What makes a book town?
It can’t be too big—not a city, but a genuine town, usually in a rural setting. It has to have bookshops—not one or two, but a real concentration, where a bibliophile might spend hours, even days, browsing. Usually a book town begins with a couple of secondhand bookstores and later grows to offer new books, too.
But mostly, they have a lot of books for sale.
Hobart, New York, is a perfect example of how having one bookstore in a small town is nice, but having many bookstores together makes a place special—a destination. Since the 1970s, book towns like it have been springing up all over the world. There are now dozens of them, from Australia and Finland to India and South Korea.
In the forthcoming Book Towns, journalist Alex Johnson catalogues these most charming of tourist destinations. He spoke to Atlas Obscura about the pleasures of out-of-the-way places defined by their books.
What makes a good book town?
Well, they’re all very picturesque. That’s one of the reasons they generally get picked. They’re away from cities, so rents are low. I think the main thing that makes a book town, what you need, is somebody really keen or a few people who are really keen to push it forward. Often, they’ve been in places where economically things have been a bit slim, or the population’s been decreasing as the younger people move away into the cities.
Hay-on-Wye, in Wales, was the first one, and it started in 1977. How have book towns changed over the past few decades?
I think they’re actually quite similar to when [bookseller] Richard Booth came up with the idea. He started Hay as a book town very much to regenerate it—to provide employment, keep people in Hay, and provide an actual tourist destination. Today it’s the same idea. Book towns are tiny little places, and people wouldn’t come to them otherwise, and everyone would disappear.
After we’ve gone through everyone getting excited about e-books and online reading, having something practical and in your hand is something that people are happy to travel for. They’re starting to come back to this idea of things that are homemade, things that are made, things you can hold and smell and touch. I think in locations that are particularly picturesque, those things come together, and people feel they are getting a proper physical experience.

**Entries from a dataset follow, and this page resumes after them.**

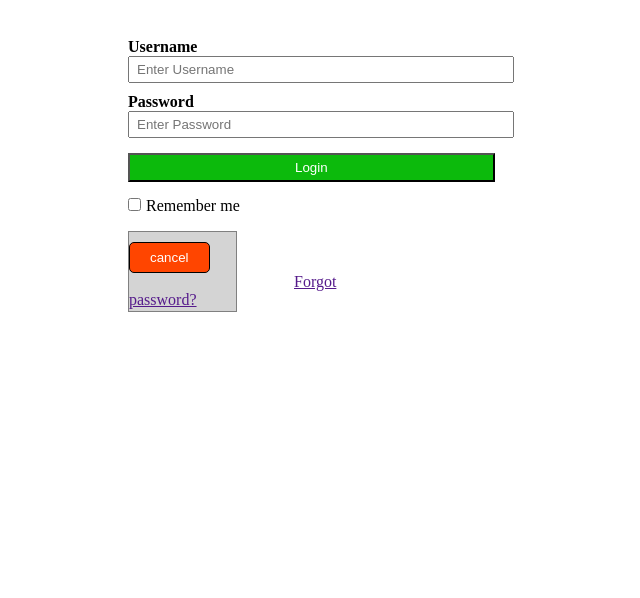
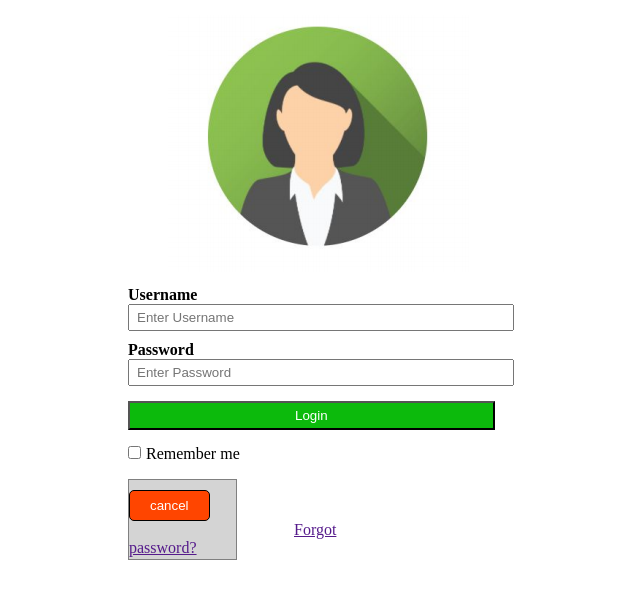
Before and after one commit to namanrath007/MERN, a plain HTML site: page task11.html in a window 1280 px wide. Shown: the whole page, without its empty margins (430-1070 px from the left). Drawn offline with Linux system fonts and the light colour scheme; the site is published under a folder, as on GitHub Pages, so addresses that start at the root find nothing.

Commit message:
Update task11.html

```diff
--- a/task11.html
+++ b/task11.html
@@ -54,7 +54,7 @@
     </style>
     <div class="container">
         <div class="profile">
-            <img src="/images/profile.png" alt="">
+            <img src="./images/profile.png" alt="">
         </div>
         <div class="cont">
             <form action="/action.php">
```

It seems like there’s tension there between the picturesque nature of a charming book town and this almost mercenary economic logic.
Absolutely. They’ve got to be quite business-minded and hardheaded about it, otherwise it won’t work. But I don’t think anybody’s going to make billions out of selling secondhand books, so it’s got to be people who are doing it for the love of it.
What does it take to set up a book town that will survive?
They’ve got to be sensible about providing a large amount of bookshops. You can’t do it with one or two. You need plenty. You need to cover a range of things. Some of the most successful ones have been where it’s not just bookselling. There are publishers or printers or artists or designers. It becomes a creative hub, where the books might be the jumping off point but there’s plenty around it. Even the most hardened bookworm is going to want to do something else—that’s where the picturesque element comes in.
When you have a town like this with so many bookstores in one place, how do the businesses distinguish themselves from one another?
I think nearly all bookstore owners, especially secondhand ones, have their own interests. So they tend to specialize in things anyway. It’s very organic in the sense that people grow in the way that they want to, they want to specialize in things, or sell something else as well as books, or do printing as well as books.
There are a few places that have quite a strong central group, but most of them are quite loose. They nearly all have booksellers associations, but it’s quite like a friendly cooperative—helping each other while still looking out for their own businesses. They’re not trying to do each other down. They are genuinely trying to raise each others’ profiles.
If someone wanted to understand the range of book towns, what four or five would you send them to?
I would definitely go to Hay, because that’s the first one. They’ve got a good wide range of bookshops, and there’s a new book museum opening later this year there.
I would say … Paju Book City in South Korea. There’s a huge number of publishers and printers there, as well as books. Everywhere else, people are living there—in Paju, people don’t live there. They come in to work there. Everything is book-related.
Clunes, in Australia, has done a very good job of building themselves up. Originally it was a gold rush town, and they quite often shoot films there. They shot Mad Max there. They’re really pushing forward what can be done.
I think Wigtown, in Scotland, is a good example of a place that’s really regenerated. Twenty years ago, it was having a really tough time—shops and industries closing, people moving out. And they’ve absolutely turned it around. The guy who runs the biggest secondhand bookshop there, he’s just written a book called The Diary of a Bookseller. They’ve gone from nothing to doing a big literary festival and spin-offs, as well. And it’s a beautiful setting.
What surprises people about book towns?
I think people are surprised that there are so many around the world. When I tell people here that there are 30 or 40 around the world, they’re taken aback. It’s one of those slightly hidden things. When people pick up [my] book, they’ll be amazed at how widespread it is.
So many of your books have to do with books. It seems like you love them! Why do you keep coming back to writing books about books?
I think there’s so much to do with books, apart from reading them and enjoying them. Book lore and book history and everything around them, to do with libraries or culture, I think it centers so much of civilization. It’s the physical nature of them. It’s the smell of them. That feeling of ownership, once you’ve read it and you own it. I think books are very comforting.